Revision comparison data
◇ ◇ ◇ ◇ ◇ ◇ ◇
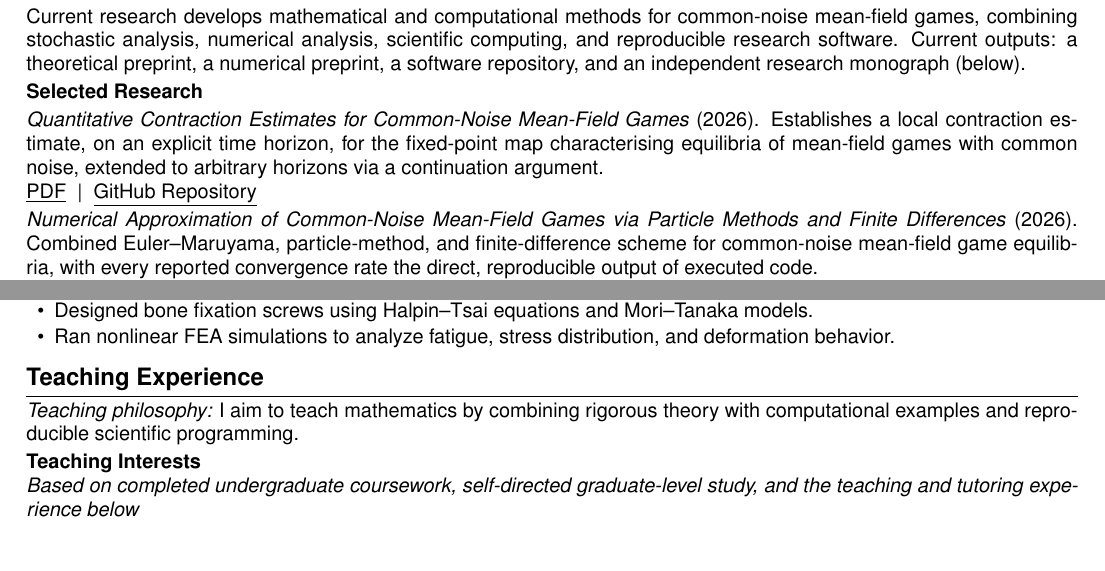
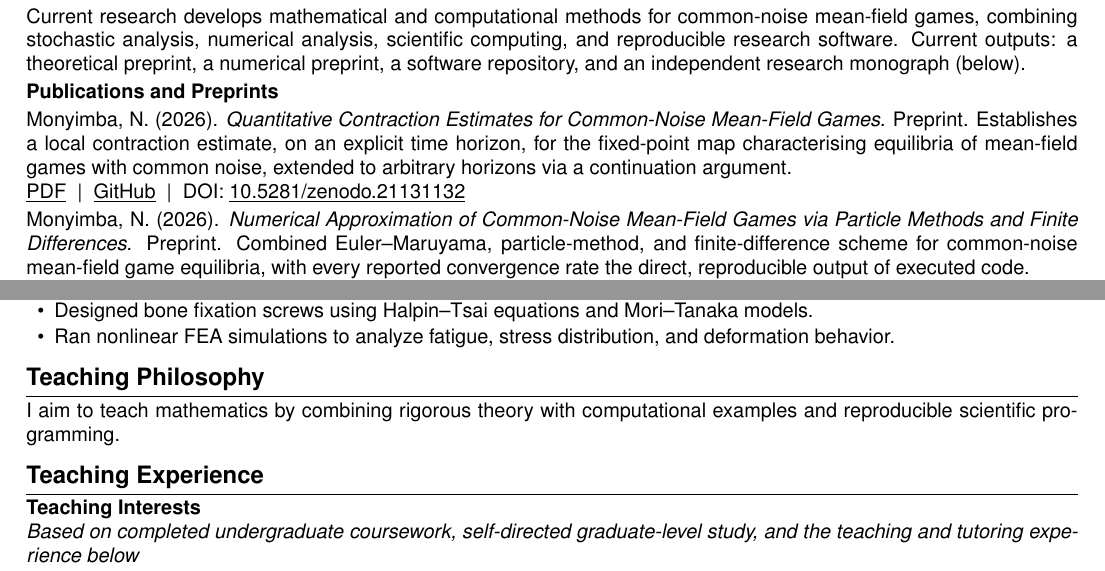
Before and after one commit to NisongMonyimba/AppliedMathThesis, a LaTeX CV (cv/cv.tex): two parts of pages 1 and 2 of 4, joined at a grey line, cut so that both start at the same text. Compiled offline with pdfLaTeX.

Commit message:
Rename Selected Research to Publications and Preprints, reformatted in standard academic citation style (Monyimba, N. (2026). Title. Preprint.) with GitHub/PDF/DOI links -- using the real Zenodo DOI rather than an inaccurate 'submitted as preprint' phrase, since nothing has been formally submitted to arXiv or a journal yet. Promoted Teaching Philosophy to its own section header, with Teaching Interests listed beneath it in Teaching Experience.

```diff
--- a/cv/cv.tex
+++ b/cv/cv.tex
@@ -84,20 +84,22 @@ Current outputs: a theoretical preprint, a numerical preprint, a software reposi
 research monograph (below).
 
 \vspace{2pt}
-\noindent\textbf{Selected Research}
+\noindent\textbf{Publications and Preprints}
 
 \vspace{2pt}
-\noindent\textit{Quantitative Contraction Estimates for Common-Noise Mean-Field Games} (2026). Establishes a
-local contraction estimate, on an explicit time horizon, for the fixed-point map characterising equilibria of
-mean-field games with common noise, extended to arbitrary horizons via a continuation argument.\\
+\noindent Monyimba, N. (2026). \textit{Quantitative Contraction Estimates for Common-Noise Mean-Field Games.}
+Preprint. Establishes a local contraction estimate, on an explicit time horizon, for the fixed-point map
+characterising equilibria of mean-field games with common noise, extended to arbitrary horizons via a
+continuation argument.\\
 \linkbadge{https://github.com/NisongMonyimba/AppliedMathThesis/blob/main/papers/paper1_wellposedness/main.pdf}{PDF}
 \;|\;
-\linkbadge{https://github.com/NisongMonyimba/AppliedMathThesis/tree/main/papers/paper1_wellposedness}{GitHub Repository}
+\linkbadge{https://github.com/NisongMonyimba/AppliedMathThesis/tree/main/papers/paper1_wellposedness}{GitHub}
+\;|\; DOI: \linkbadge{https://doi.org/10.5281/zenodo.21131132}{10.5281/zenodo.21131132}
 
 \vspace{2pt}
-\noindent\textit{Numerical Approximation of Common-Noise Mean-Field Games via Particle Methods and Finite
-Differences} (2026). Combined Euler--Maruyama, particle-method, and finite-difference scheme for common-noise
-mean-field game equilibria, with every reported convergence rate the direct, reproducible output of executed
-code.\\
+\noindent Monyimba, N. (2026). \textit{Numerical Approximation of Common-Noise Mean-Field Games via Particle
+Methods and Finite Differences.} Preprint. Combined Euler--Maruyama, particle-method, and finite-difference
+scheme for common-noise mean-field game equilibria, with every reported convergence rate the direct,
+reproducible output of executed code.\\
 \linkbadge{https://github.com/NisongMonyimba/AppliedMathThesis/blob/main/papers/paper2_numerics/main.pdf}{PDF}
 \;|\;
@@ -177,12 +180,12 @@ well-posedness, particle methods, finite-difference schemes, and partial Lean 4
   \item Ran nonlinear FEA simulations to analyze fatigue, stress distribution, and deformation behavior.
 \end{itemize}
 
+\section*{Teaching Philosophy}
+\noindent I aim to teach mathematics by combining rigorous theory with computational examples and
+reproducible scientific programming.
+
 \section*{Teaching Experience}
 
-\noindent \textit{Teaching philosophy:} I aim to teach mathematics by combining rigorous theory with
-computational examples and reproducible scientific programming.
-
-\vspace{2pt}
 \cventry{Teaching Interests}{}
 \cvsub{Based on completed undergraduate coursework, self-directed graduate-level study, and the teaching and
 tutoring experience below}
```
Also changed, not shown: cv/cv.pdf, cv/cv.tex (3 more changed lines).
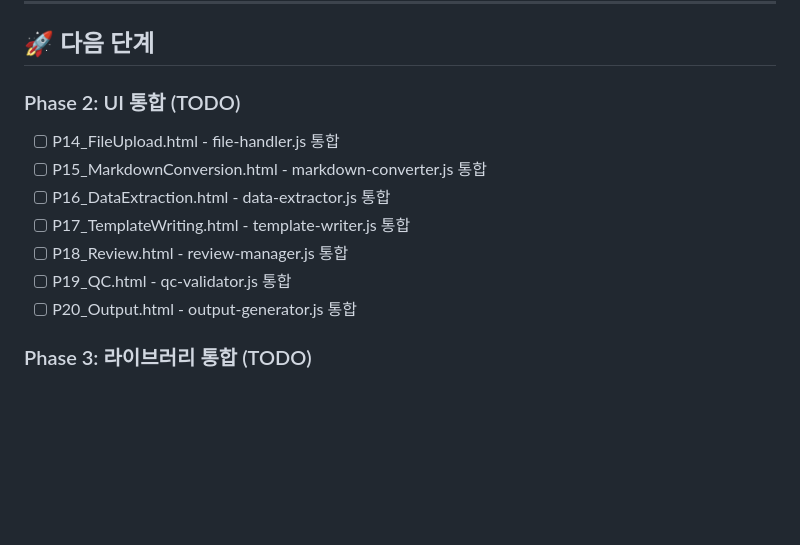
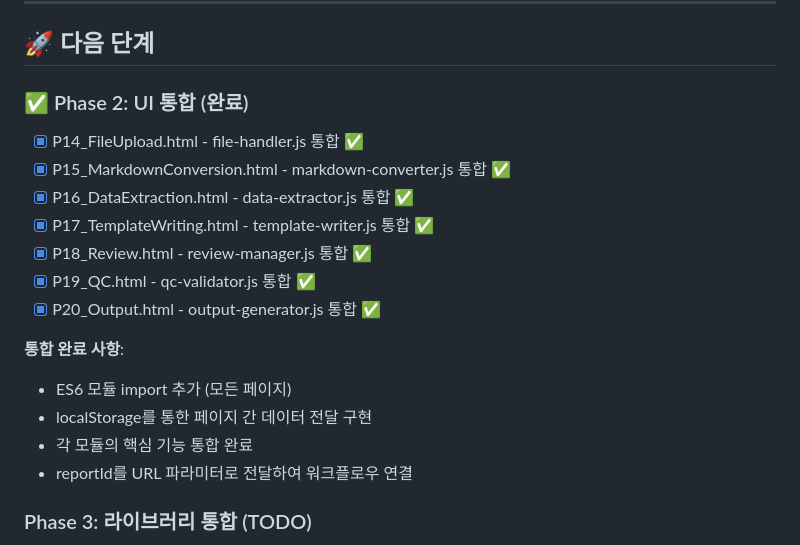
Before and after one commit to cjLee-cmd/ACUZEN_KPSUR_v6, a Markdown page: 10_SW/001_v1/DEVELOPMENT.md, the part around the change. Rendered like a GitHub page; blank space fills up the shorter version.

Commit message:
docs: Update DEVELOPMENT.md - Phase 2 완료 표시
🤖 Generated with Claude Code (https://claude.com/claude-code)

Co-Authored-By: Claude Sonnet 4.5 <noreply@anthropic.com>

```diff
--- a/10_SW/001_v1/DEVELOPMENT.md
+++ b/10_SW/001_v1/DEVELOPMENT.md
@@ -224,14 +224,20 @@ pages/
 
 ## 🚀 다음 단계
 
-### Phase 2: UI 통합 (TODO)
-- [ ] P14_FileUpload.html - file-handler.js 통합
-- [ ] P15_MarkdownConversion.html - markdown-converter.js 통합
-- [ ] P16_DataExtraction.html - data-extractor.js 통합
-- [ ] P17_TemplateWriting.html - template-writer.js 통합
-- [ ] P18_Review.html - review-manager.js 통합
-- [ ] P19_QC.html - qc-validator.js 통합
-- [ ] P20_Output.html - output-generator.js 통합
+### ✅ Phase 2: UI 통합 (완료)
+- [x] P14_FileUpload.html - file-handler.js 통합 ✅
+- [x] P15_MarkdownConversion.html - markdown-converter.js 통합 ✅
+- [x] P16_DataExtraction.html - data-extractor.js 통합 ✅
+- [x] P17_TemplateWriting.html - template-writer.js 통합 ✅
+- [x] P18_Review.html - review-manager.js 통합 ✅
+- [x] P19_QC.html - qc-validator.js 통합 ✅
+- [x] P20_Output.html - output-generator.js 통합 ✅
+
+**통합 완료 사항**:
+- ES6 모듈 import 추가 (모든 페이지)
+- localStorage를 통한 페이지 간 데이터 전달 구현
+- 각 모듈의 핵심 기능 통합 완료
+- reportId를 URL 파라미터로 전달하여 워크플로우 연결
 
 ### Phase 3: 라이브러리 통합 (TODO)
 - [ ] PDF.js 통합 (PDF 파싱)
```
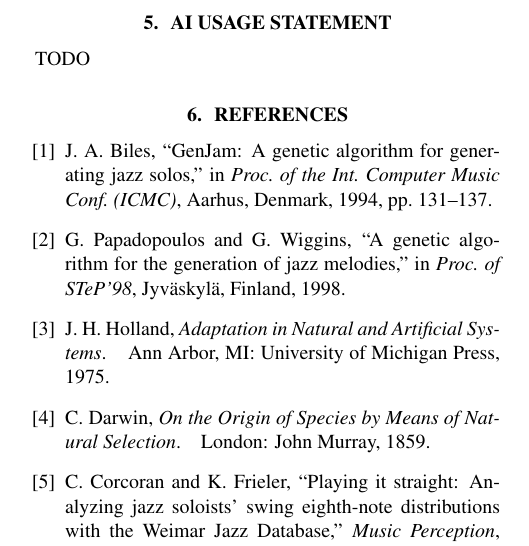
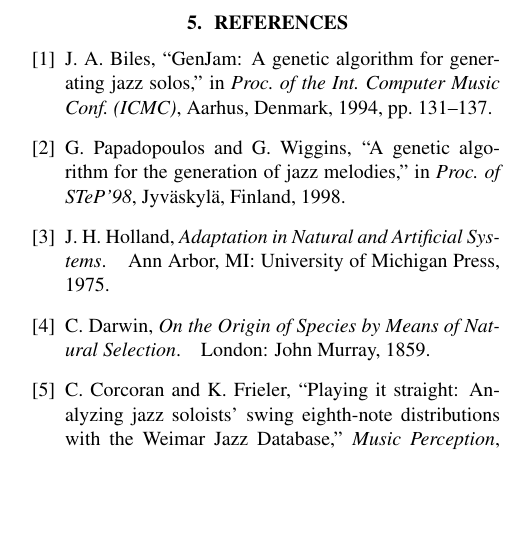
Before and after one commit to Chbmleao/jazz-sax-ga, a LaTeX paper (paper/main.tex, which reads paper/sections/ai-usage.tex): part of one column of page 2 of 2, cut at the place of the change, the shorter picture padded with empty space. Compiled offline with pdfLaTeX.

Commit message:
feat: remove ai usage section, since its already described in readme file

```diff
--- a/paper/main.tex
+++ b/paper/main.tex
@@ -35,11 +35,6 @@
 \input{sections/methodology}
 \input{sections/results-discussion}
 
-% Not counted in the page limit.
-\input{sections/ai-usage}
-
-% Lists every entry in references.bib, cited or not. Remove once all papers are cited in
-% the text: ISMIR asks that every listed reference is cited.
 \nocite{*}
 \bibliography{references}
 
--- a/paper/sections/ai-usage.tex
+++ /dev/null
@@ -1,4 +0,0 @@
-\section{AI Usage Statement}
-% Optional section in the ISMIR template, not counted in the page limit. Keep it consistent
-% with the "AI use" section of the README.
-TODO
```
◇ ◇ ◇ ◇ ◇ ◇ ◇
Task directions:
Read through the entries, then copy every line where the string "reproducible" is found.

Task response:
-mean-field game equilibria, with every reported convergence rate the direct, reproducible output of executed
+reproducible output of executed code.\\
+reproducible scientific programming.
-computational examples and reproducible scientific programming.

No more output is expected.